**RAW DATA:**

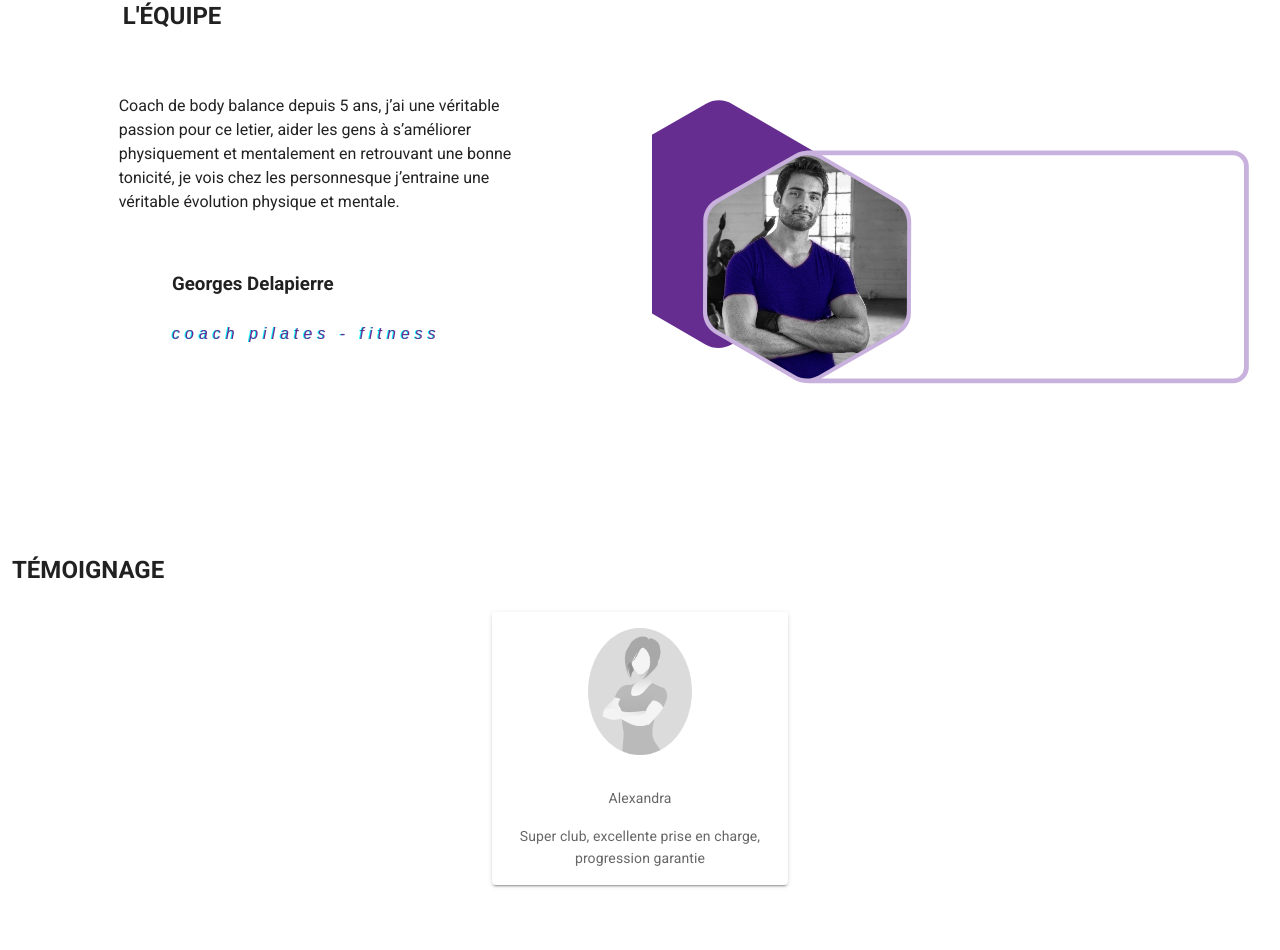
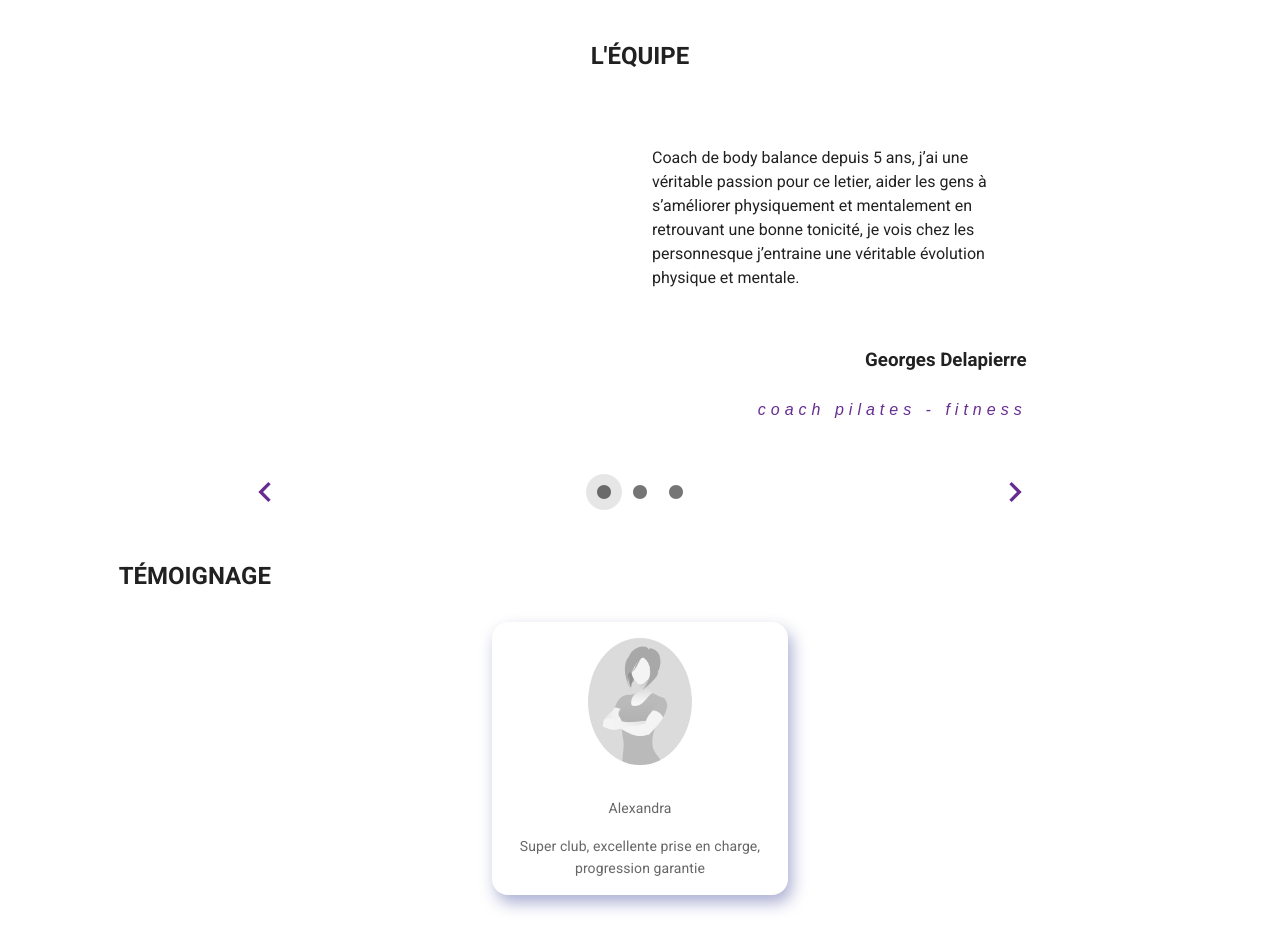
Before and after one commit to LRTRC/loir-thomas-site-associatif, a Nuxt app: page /home in a window 1280 px wide. Shown: the part 1336-2286 px from the top of the page. Built offline with nearby package versions, Linux system fonts and the light colour scheme.

Commit message:
missing coaches img, page home done

```diff
--- a/components/customCard.vue
+++ b/components/customCard.vue
@@ -50,7 +50,8 @@ export default {
 <style scoped>
 
 #customCard {
-border-radius: 25px;
+  border-radius: 25px;
+  box-shadow: 4px 8px 16px 0 rgba(31, 38, 135, 0.37) !important;
 }
 
 .customCardRowImg {
--- a/pages/home.vue
+++ b/pages/home.vue
@@ -6,8 +6,8 @@
       </v-col>
     </v-row>
 
-    <v-row>
-      <v-col cols="12" md="6" >
+    <v-row class="my-4">
+      <v-col cols="12" md="6">
         <v-img
           src="/who_we_are.png"
           aspect-ratio="1.4"
@@ -57,76 +57,123 @@
     </v-row>
 
 
-    <v-row class="my-4">
-      <v-col offset="1" class="pa-4">
+    <v-row justify="center" class="my-4">
+
+      <v-col cols="10" md="8">
+        <v-card flat>
+
+          <v-row class="my-4" justify="center">
+            <v-col class="text-center">
               <h2>
                 {{ titles[2].toUpperCase() }}
               </h2>
             </v-col>
           </v-row>
+
+          <v-window
+            v-model="onBoarding"
+          >
+            <v-window-item
+              v-for="(coach, i) in coaches"
+              :key="i">
+              <v-card
+                height="100%"
+                width="100%"
+                flat
+              >
+                <v-row class="ma-4">
+                  <v-col cols="12" md="6">
+                    <!-- image -->
+                  </v-col>
+                  <v-col cols="12" md="6">
                     <v-row>
                       <v-col>
-        <v-card class="customContainer" flat>
-          <v-carousel
-            hide-delimiter-background
-            show-arrows-on-hover
-            cycle
-            interval="8000"
-          >
-            <v-carousel-item
-              v-for="(coach, i) in coaches"
-              :key="i"
-            >
-              <v-row class="customContainer">
-                <v-col cols="6">
-                  <v-row justify="center">
-                    <v-col cols="8">
-                      <p class="py-4">
+                        <p class="py-4 text-left">
                           {{ coach.testimony }}
                         </p>
                       </v-col>
                     </v-row>
-                  <v-row justify="center">
-                    <v-col cols="6">
+                    <v-row>
+                      <v-col class="text-right">
                         <h3>
                           {{ coach.name }}
                         </h3>
                       </v-col>
                     </v-row>
-                  <v-row justify="center">
-                    <v-col cols="6">
+                    <v-row>
+                      <v-col class="text-right">
                         <p>
                           <span class="jobs">{{ coach.job }}</span>
                         </p>
                       </v-col>
                     </v-row>
                   </v-col>
-                <v-col cols="6">
-                  <v-card
-                    :class="coach.cssClass"
-                    height="100%"
-                    width="100%"
-                    flat
-                  />
-                </v-col>
                 </v-row>
-            </v-carousel-item>
-          </v-carousel>
+
+              </v-card>
+            </v-window-item>
+          </v-window>
+
+          <v-card-actions class="justify-space-between">
+            <v-btn
+              text
+              @click="prev"
+            >
+              <v-icon
+                x-large
+                color="primary"
+              >
+                {{ icons[0] }}
+              </v-icon>
+            </v-btn>
+            <v-item-group
+              v-model="onBoarding"
+              class="text-center"
+              mandatory
+            >
+              <v-item
+                v-for="(coach, i) in coaches"
+                :key="i"
+                v-slot="{ active, toggle }"
+              >
+                <v-btn
+                  :input-value="active"
+                  icon
+                  @click="toggle"
+                >
+                  <v-icon>
+                    {{ icons[2] }}
+                  </v-icon>
+                </v-btn>
+              </v-item>
+            </v-item-group>
+            <v-btn
+              text
+              @click="next"
+            >
+              <v-icon
+                x-large
+                color="primary"
+              >
+                {{ icons[1] }}
+              </v-icon>
+            </v-btn>
+          </v-card-actions>
         </v-card>
       </v-col>
     </v-row>
 
 
     <v-row>
-      <v-col>
+      <v-col offset="1">
         <h2>
           {{ titles[3].toUpperCase() }}
         </h2>
       </v-col>
     </v-row>
-    <v-row justify="center">
+    <v-row class="my-4" justify="center">
       <v-col cols="8" md="4" lg="3" class="text-center">
-        <v-card>
+        <v-card class="customCardShadow" raised rounded="xl">
           <v-avatar size="65%" class="pa-4">
             <img :src="src[3]"/>
           </v-avatar>
@@ -147,7 +194,7 @@
 import customHeader from '../components/customHeader';
 import customCard from "../components/customCard";
 import coach from "../components/home/coach";
-
+import {mdiChevronLeft, mdiChevronRight, mdiRecord} from '@mdi/js';
 
 export default {
   name: "home",
@@ -158,24 +205,23 @@ export default {
   },
   data() {
     return {
+      onBoarding: 0,
+      icons: [mdiChevronLeft, mdiChevronRight, mdiRecord],
       coaches: [
         {
           name: 'Georges Delapierre',
           job: 'coach pilates - fitness',
           testimony: 'Coach de body balance depuis 5 ans, j’ai une véritable passion pour ce letier, aider les gens à s’améliorer physiquement et mentalement en retrouvant une bonne tonicité, je vois chez les personnesque j’entraine une véritable évolution physique et mentale.\n',
-          cssClass: 'delapierre',
         },
         {
           name: 'Nathalie Nemann',
           job: 'coach body balance - yoga',
           testimony: 'Coach de body balance depuis 5 ans, j’ai une véritable passion pour ce letier, aider les gens à s’améliorer physiquement et mentalement en retrouvant une bonne tonicité, je vois chez les personnesque j’entraine une véritable évolution physique et mentale.\n',
-          cssClass: 'nemann',
         },
         {
           name: 'Alexis Seros',
           job: 'coach ft - crossfit',
           testimony: 'Coach de body balance depuis 5 ans, j’ai une véritable passion pour ce letier, aider les gens à s’améliorer physiquement et mentalement en retrouvant une bonne tonicité, je vois chez les personnesque j’entraine une véritable évolution physique et mentale.\n',
-          cssClass: 'seros',
         },
 
       ],
@@ -217,32 +263,23 @@ export default {
       testimonialTitle: 'Alexandra',
       testimonialBody: 'Super club, excellente prise en charge, progression garantie',
     }
-  }
+  },
+  methods: {
+    next() {
+      this.onBoarding = this.onBoarding + 1 === this.coaches
+        ? 0
+        : this.onBoarding + 1
+    },
+    prev() {
+      this.onBoarding = this.onBoarding - 1 < 0
+        ? this.coaches - 1
+        : this.onBoarding - 1
+    },
+  },
 }
 </script>
 
 <style scoped>
-
-.customContainer {
-  height: 450px !important;
-}
-
-.carouselContainer {
-  height: 450px !important;
-}
-
-.delapierre {
-  background-image: url("/coach_george.svg");
-}
-
-.nemann {
-  background-image: url("/coach_nathalie.svg");
-
-}
-
-.seros {
-  background-image: url("/coach_alexis.svg");
-}
 
 .jobs {
   color: #662D91;
@@ -250,7 +287,9 @@ export default {
   font-style: italic;
   font-size: 1em !important;
   letter-spacing: 5px !important;
-  text-shadow: -1px 0 0 #00FFFF;
 }
 
+.customCardShadow {
+  box-shadow: 4px 8px 16px 0 rgba(31, 38, 135, 0.37) !important;
+}
 </style>
```
Lines whose indentation alone changed are shown as unchanged.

**HOW TO COMPLETE THIS TASK:** Copy every line of the listing containing the string "justify".

**COMPLETED TASK:**
+    <v-row justify="center" class="my-4">
+          <v-row class="my-4" justify="center">
-                  <v-row justify="center">
-                  <v-row justify="center">
-                  <v-row justify="center">
+          <v-card-actions class="justify-space-between">
-    <v-row justify="center">
+    <v-row class="my-4" justify="center">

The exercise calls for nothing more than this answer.